Study after study has found that CNN has given copious amounts of coverage to Trump, though other news outlets have hardly shied away from the quotable candidate. Zucker and other CNN officials have responded with two lines of argument: Trump is the Republican front-runner, and Trump says yes to interview requests, while his competitors often balk at coming on air.
“We are covering the story, and he’s been the Republican frontrunner for almost a year now,” said Zucker. “I only wish that CNN had that much power to be able to create a frontrunner on either side … The critics of Donald Trump are looking for people to blame for his rise. There are many people who are either surprised by his strength, or don’t like him, and want to blame someone to explain why he has been this popular.”

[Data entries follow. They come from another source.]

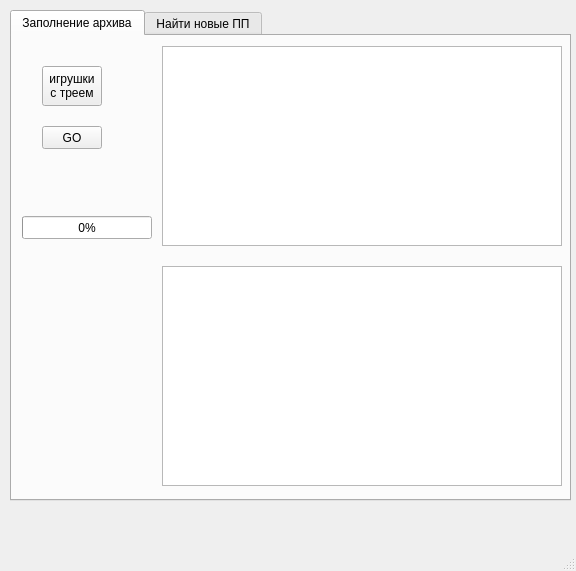
This is mainwindow.ui in boomer-24/Boristics as Qt 5 draws it before an edit. The edited form follows.
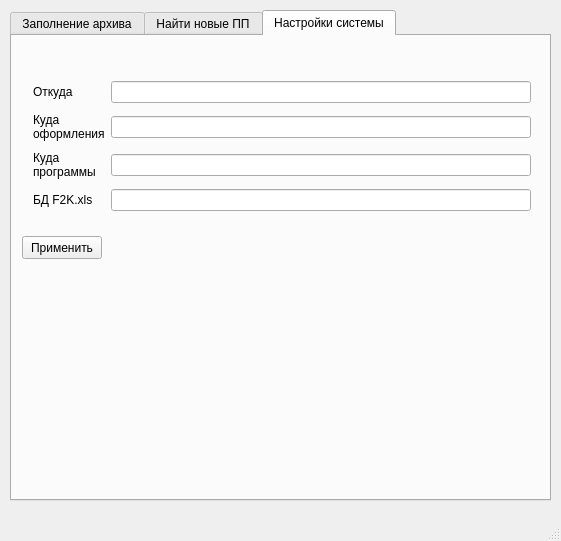
This is the edited form. The open tabs and pages were chosen to show the change.

```diff
--- a/mainwindow.ui
+++ b/mainwindow.ui
@@ -6,8 +6,8 @@
    <rect>
     <x>0</x>
     <y>0</y>
-    <width>576</width>
-    <height>571</height>
+    <width>561</width>
+    <height>541</height>
    </rect>
   </property>
   <property name="windowTitle">
@@ -19,7 +19,7 @@
      <rect>
       <x>10</x>
       <y>10</y>
-      <width>561</width>
+      <width>541</width>
       <height>491</height>
      </rect>
     </property>
@@ -74,7 +74,7 @@
        <rect>
         <x>150</x>
         <y>10</y>
-        <width>400</width>
+        <width>380</width>
         <height>200</height>
        </rect>
       </property>
@@ -84,7 +84,7 @@
        <rect>
         <x>150</x>
         <y>230</y>
-        <width>400</width>
+        <width>380</width>
         <height>220</height>
        </rect>
       </property>
@@ -233,6 +233,91 @@
       <property name="text">
        <string/>
       </property>
+     </widget>
+     <widget class="QPushButton" name="pushButton_clearNewProgramsFailTextBox">
+      <property name="geometry">
+       <rect>
+        <x>250</x>
+        <y>277</y>
+        <width>60</width>
+        <height>23</height>
+       </rect>
+      </property>
+      <property name="text">
+       <string>Очистить</string>
+      </property>
+     </widget>
+    </widget>
+    <widget class="QWidget" name="tab_3">
+     <attribute name="title">
+      <string>Настройки системы</string>
+     </attribute>
+     <widget class="QPushButton" name="pushButton_savePaths">
+      <property name="geometry">
+       <rect>
+        <x>10</x>
+        <y>200</y>
+        <width>80</width>
+        <height>23</height>
+       </rect>
+      </property>
+      <property name="text">
+       <string>Применить</string>
+      </property>
+     </widget>
+     <widget class="QWidget" name="">
+      <property name="geometry">
+       <rect>
+        <x>10</x>
+        <y>30</y>
+        <width>520</width>
+        <height>161</height>
+       </rect>
+      </property>
+      <layout class="QGridLayout" name="gridLayout">
+       <item row="0" column="0">
+        <widget class="QLabel" name="label_from2k">
+         <property name="text">
+          <string>Откуда</string>
+         </property>
+        </widget>
+       </item>
+       <item row="0" column="1">
+        <widget class="QLineEdit" name="lineEdit_from2k"/>
+       </item>
+       <item row="1" column="0">
+        <widget class="QLabel" name="label_todocs2k">
+         <property name="text">
+          <string>Куда
+оформления</string>
+         </property>
+        </widget>
+       </item>
+       <item row="1" column="1">
+        <widget class="QLineEdit" name="lineEdit_todocs2k"/>
+       </item>
+       <item row="2" column="0">
+        <widget class="QLabel" name="label_toprogs2k">
+         <property name="text">
+          <string>Куда
+программы</string>
+         </property>
+        </widget>
+       </item>
+       <item row="2" column="1">
+        <widget class="QLineEdit" name="lineEdit_toprogs2k"/>
+       </item>
+       <item row="3" column="0">
+        <widget class="QLabel" name="label_excel2k">
+         <property name="text">
+          <string>БД F2K.xls</string>
+         </property>
+        </widget>
+       </item>
+       <item row="3" column="1">
+        <widget class="QLineEdit" name="lineEdit_excel2k"/>
+       </item>
+      </layout>
      </widget>
     </widget>
    </widget>
```
Left out of the diff: 40 changed lines with no effect on the pictures.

Obsession with Trump is something of a logical step for CNN, which added more than 40 staffers to its digital politics team in the run-up to the 2016 contest. Those folks have filed fast-twitch stories on the bottomless CNN.com and have helped the network keep up with campaign-trail developments even as it holds endless debates and town-hall events. That said, Zucker has a history with Trump — as the top executive at NBC Entertainment in the early 2000s, Zucker gave the go-ahead to “The Apprentice,” a move that opened the Trump brand to a national television audience. “There is no question that ‘The Apprentice’ made Trump a bigger celebrity than he already was,” Zucker has said.
In a video interview about her experiences interviewing Trump, Charlotte Triggs of People magazine said, “It’s really interesting, when I was at his office six months ago, I was at his office, people were dropping in just to say hi, the head of CNN just walked in.”
Has Zucker’s own ties with Trump driven CNN’s own coverage? That’s hard to say, given Zucker’s own programming instincts. As the whole world learned after Flight MH370’s disappearance in March 2014, the Zucker-led CNN likes nothing more than to promulgate wall-to-wall coverage of a big news event. And when Zucker started scaling up his political reporting operation, the notion of a Trump presidential candidacy was a matter of snickering skepticism among the cognoscenti.
Zucker told the Guardian that CNN was holding Trump’s “feet to the fire” and cited a town hall event in which Anderson Cooper fired tough questions at the candidate. And he spoke of an evolving approach to doing cable news: “It used to be CNN and other television outlets were founded on this idea of a news wheel. You give us 22 minutes and we’ll give you the world. But that’s not the way people consume news and information any more. So on television we are going to go much deeper on the one, two or three stories of real significance or interest that day, and we are going to satisfy all your news needs and questions digitally.”
Bolding added to dispute a talking point: Sure, TV news may be focusing its coverage more on just a couple of stories, but that’s not to say that the treatment is “deeper.” It’s just often more repetitive.